5. Beltrán-Carrillo VJ, Megías Á, González-Cutre D, Jiménez-Loaisa A. Elements behind sedentary lifestyles and unhealthy eating habits in individuals with severe obesity. Int J Qual Stud Health Well-being. 2022 Dec;17(1):2056967. doi: 10.1080/17482631.2022.2056967. PMID: 35356850; PMCID: PMC8979519.
6. Ginsberg HN, MacCallum PR. The obesity, metabolic syndrome, and type 2 diabetes mellitus pandemic: Part I. Increased cardiovascular disease risk and the importance of atherogenic dyslipidemia in persons with the metabolic syndrome and type 2 diabetes mellitus. J Cardiometab Syndr. 2009 Spring;4(2):113-9. doi: 10.1111/j.1559-4572.2008.00044.x. PMID: 19614799; PMCID: PMC2901596.
7. Tune JD, Goodwill AG, Sassoon DJ, Mather KJ. Cardiovascular consequences of metabolic syndrome. Transl Res. 2017 May;183:57-70. doi: 10.1016/j.trsl.2017.01.001. Epub 2017 Jan 9. PMID: 28130064; PMCID: PMC5393930.
8. Fruh SM. Obesity: Risk factors, complications, and strategies for sustainable long-term weight management. J Am Assoc Nurse Pract. 2017 Oct;29(S1):S3-S14. doi: 10.1002/2327-6924.12510. PMID: 29024553; PMCID: PMC6088226.
9. Mosli RH, Mosli HH. Obesity and morbid obesity associated with higher odds of hypoalbuminemia in adults without liver disease or renal failure. Diabetes Metab Syndr Obes. 2017 Nov 8;10:467-472. doi: 10.2147/DMSO.S149832. PMID: 29184425; PMCID: PMC5687480.
10. Mun KH. Association Between Serum Albumin Levels and Obesity and Risk of Developing Chronic Kidney Disease Using Data from the Korean Multi-Rural Communities Cohort (MRCohort) Population Database. Med Sci Monit. 2021 Aug 16;27:e933840. doi: 10.12659/MSM.933840. PMID: 34398870; PMCID: PMC8378222.
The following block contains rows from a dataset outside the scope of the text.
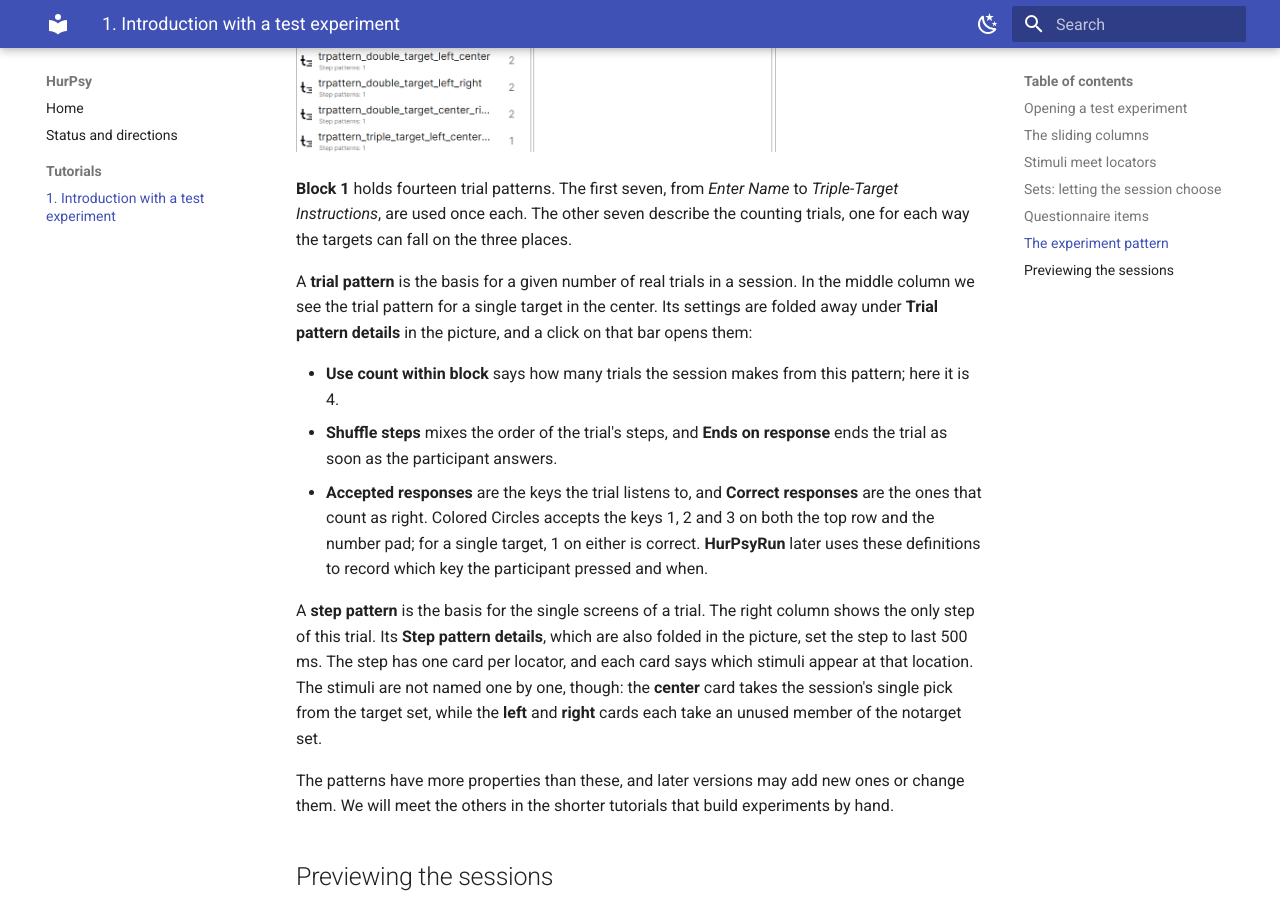
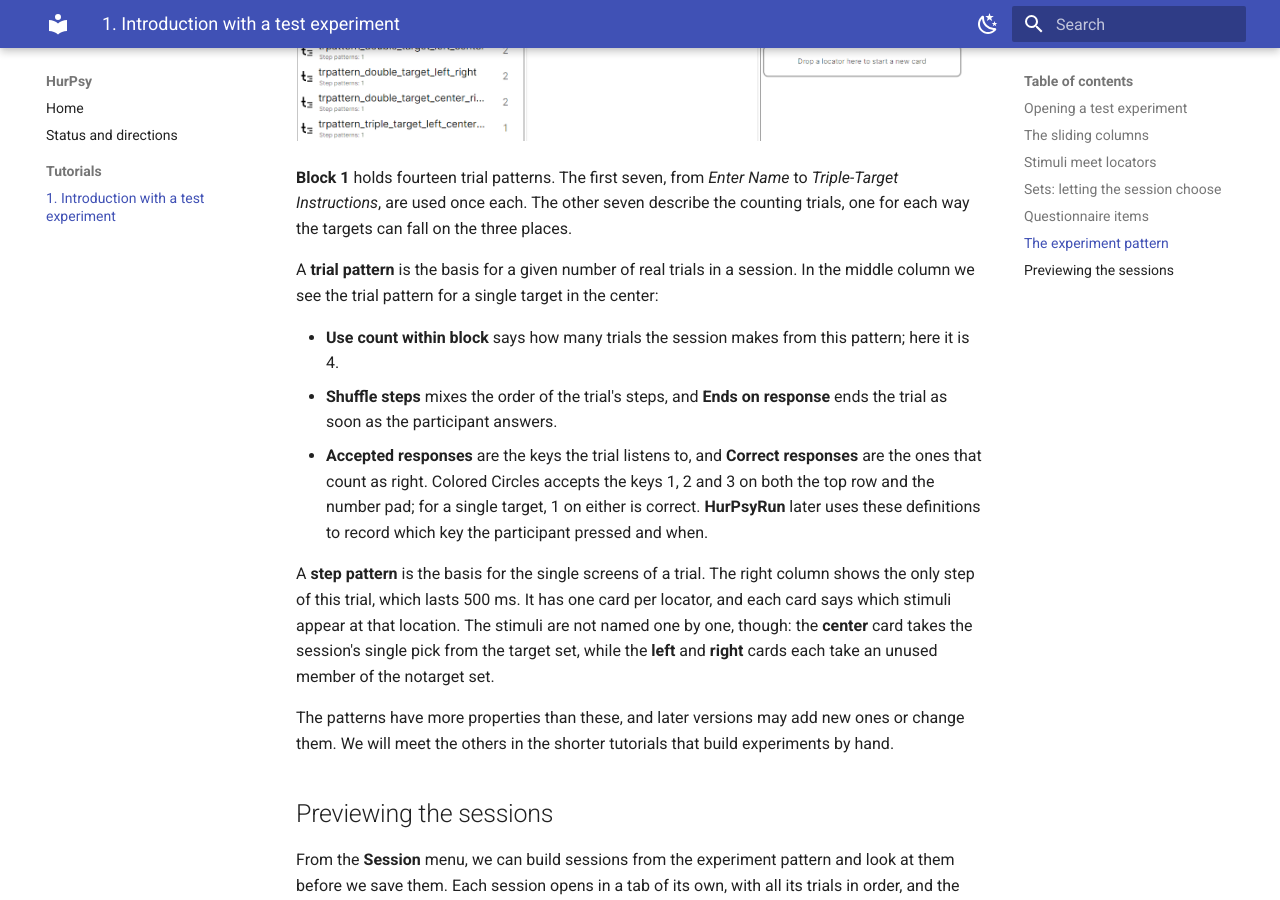
Before and after one commit to HurPsy/hurpsy.github.io, an MkDocs documentation site: the page built from docs/tutorial-1-introduction.md, in a window 1280 px wide and 900 px high, scrolled down 4912 px. Built offline with MkDocs 1.6.1 and Material for MkDocs 9.7.7, drawn with Linux system fonts in a browser that asks for light colours.

```diff
--- a/docs/tutorial-1-introduction.md
+++ b/docs/tutorial-1-introduction.md
@@ -63,17 +63,17 @@ HurPsyDesign was born out of necessity, to help some junior researchers who were
 
 On the **Experiment Pattern** tab, the same sliding columns show a block pattern, its trial patterns and the step patterns of the selected trial pattern.
 
-![The Experiment Pattern tab with Block 1 and its fourteen trial patterns, the trial pattern trpattern_single_target_center with its one step pattern, and the center, left and right cards of the step pattern single_target_center](images/tutorial-1/experiment-pattern.png)
+![The Experiment Pattern tab with Block 1 and its fourteen trial patterns, the details of trpattern_single_target_center and the details of its step pattern single_target_center](images/tutorial-1/experiment-pattern.png)
 
 **Block 1** holds fourteen trial patterns. The first seven, from *Enter Name* to *Triple-Target Instructions*, are used once each. The other seven describe the counting trials, one for each way the targets can fall on the three places.
 
-A **trial pattern** is the basis for a given number of real trials in a session. In the middle column we see the trial pattern for a single target in the center. Its settings are folded away under **Trial pattern details** in the picture, and a click on that bar opens them:
+A **trial pattern** is the basis for a given number of real trials in a session. In the middle column we see the trial pattern for a single target in the center:
 
 - **Use count within block** says how many trials the session makes from this pattern; here it is 4.
 - **Shuffle steps** mixes the order of the trial's steps, and **Ends on response** ends the trial as soon as the participant answers.
 - **Accepted responses** are the keys the trial listens to, and **Correct responses** are the ones that count as right. Colored Circles accepts the keys 1, 2 and 3 on both the top row and the number pad; for a single target, 1 on either is correct. **HurPsyRun** later uses these definitions to record which key the participant pressed and when.
 
-A **step pattern** is the basis for the single screens of a trial. The right column shows the only step of this trial. Its **Step pattern details**, which are also folded in the picture, set the step to last 500 ms. The step has one card per locator, and each card says which stimuli appear at that location. The stimuli are not named one by one, though: the **center** card takes the session's single pick from the target set, while the **left** and **right** cards each take an unused member of the notarget set.
+A **step pattern** is the basis for the single screens of a trial. The right column shows the only step of this trial, which lasts 500 ms. It has one card per locator, and each card says which stimuli appear at that location. The stimuli are not named one by one, though: the **center** card takes the session's single pick from the target set, while the **left** and **right** cards each take an unused member of the notarget set.
 
 The patterns have more properties than these, and later versions may add new ones or change them. We will meet the others in the shorter tutorials that build experiments by hand.
 
```
Also changed, not shown: docs/images/tutorial-1/experiment-pattern.png.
11. Brock F, Bettinelli LA, Dobner T, Stobbe JC, Pomatti G, Telles CT. Prevalence of hypoalbuminemia and nutritional issues in hospitalized elders. Revista Latino-Americana de Enfermagem 2016 Aug; 24: e2736. doi: 10.1590/1518-8345.0260.2736.
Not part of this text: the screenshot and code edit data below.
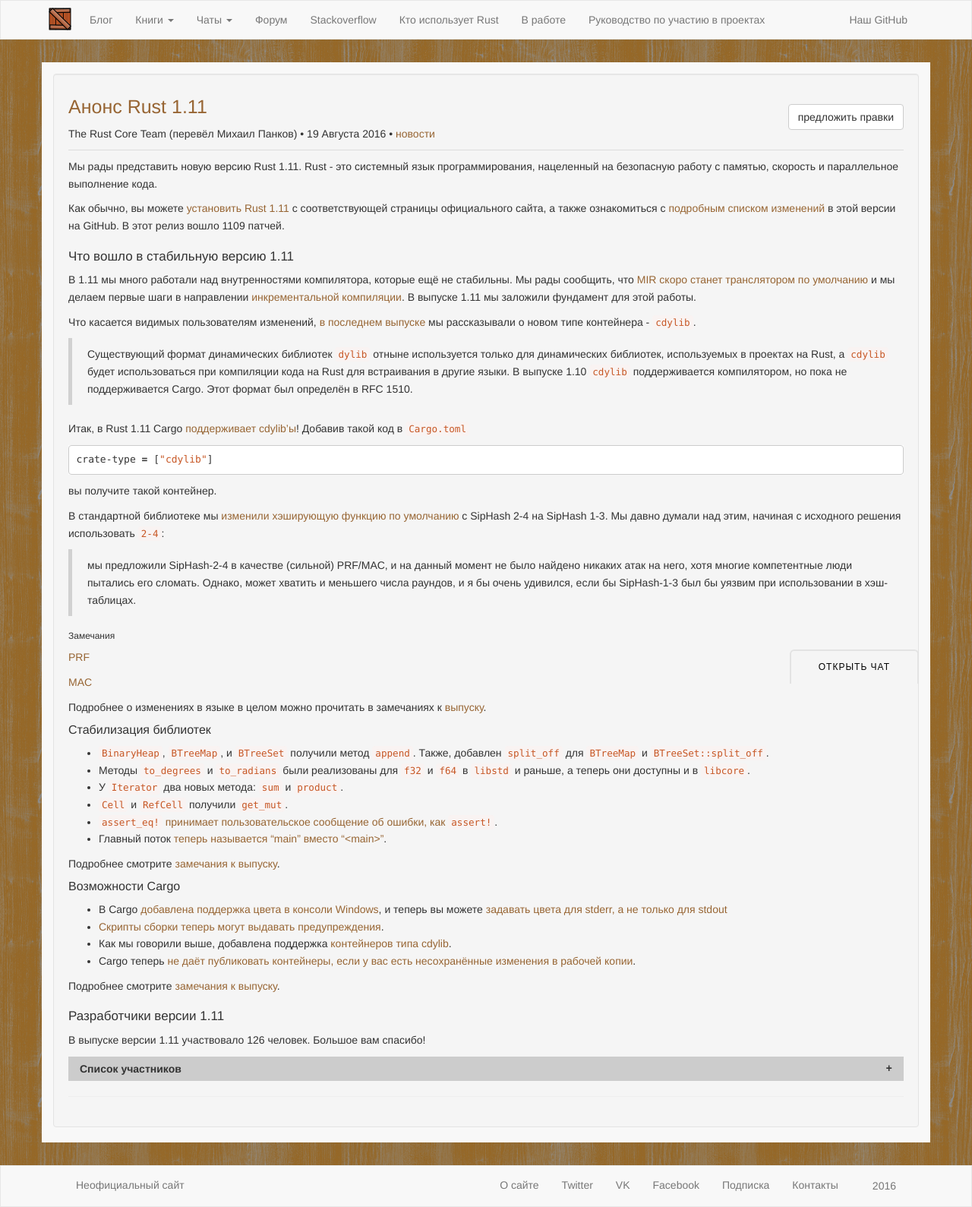
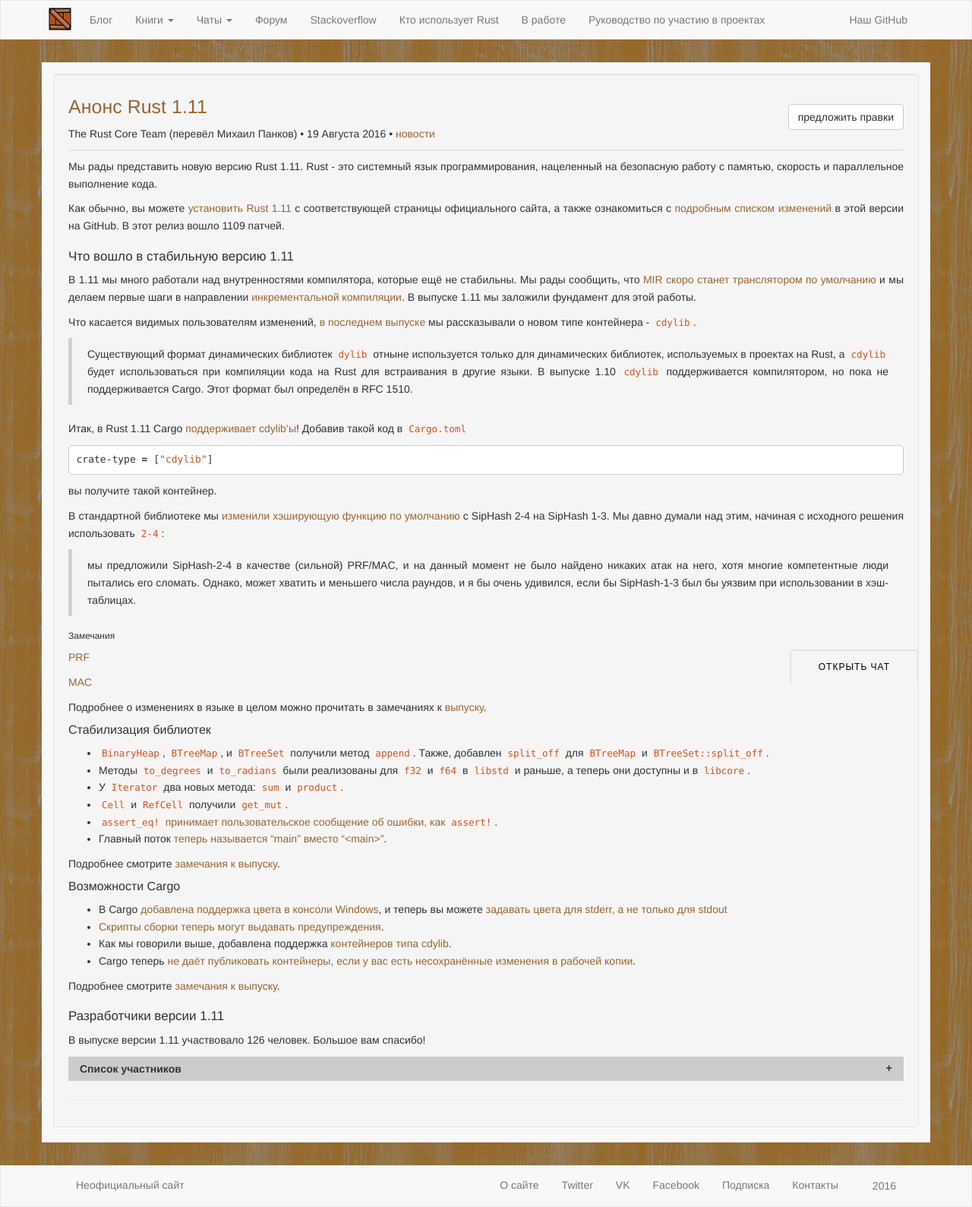
Before and after one commit to rust-lang-ru/rustycrate.ru, a Jekyll site: the page built from _posts/2016-08-19-rust-1.11.md, in a window 1280 px wide. Shown: the whole page at 76% size. Built offline with Jekyll 4.4.1, drawn with Linux system fonts in a browser that asks for light colours; nearby versions of some CDN libraries; comment, search, counter and statistics services are not loaded.

Commit message:
Чиним выравнивание по ширине

```diff
--- a/_sass/style.scss
+++ b/_sass/style.scss
@@ -129,7 +129,7 @@
     max-width: 100%;
 }
 
-.well div {
+.well p {
     text-align: justify;
 }
 
```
12. Wiedermann, C.J. Hypoalbuminemia as Surrogate and Culprit of Infections. Int. J. Mol. Sci. 2021, 22, 4496. https://doi.org/10.3390/ijms22094496
13. Maqsood, M. ., Iram, H. ., Mariyam Haroon, S. ., Salman, S. ., Bhalli, A. ., & Iqbal, S. . (2022). Association Of Obese and Morbidly Obese Status with Hypoalbuminemia in Adults Without Liver and Kidney Disease: Obese and Morbidly Obese Status with Hypoalbuminemia in Adults . Pakistan Journal of HealthSciences,3(03).https://doi.org/10.54393/pjhs. v3i03.62

Most read articles by the same author(s)

1 2 > >>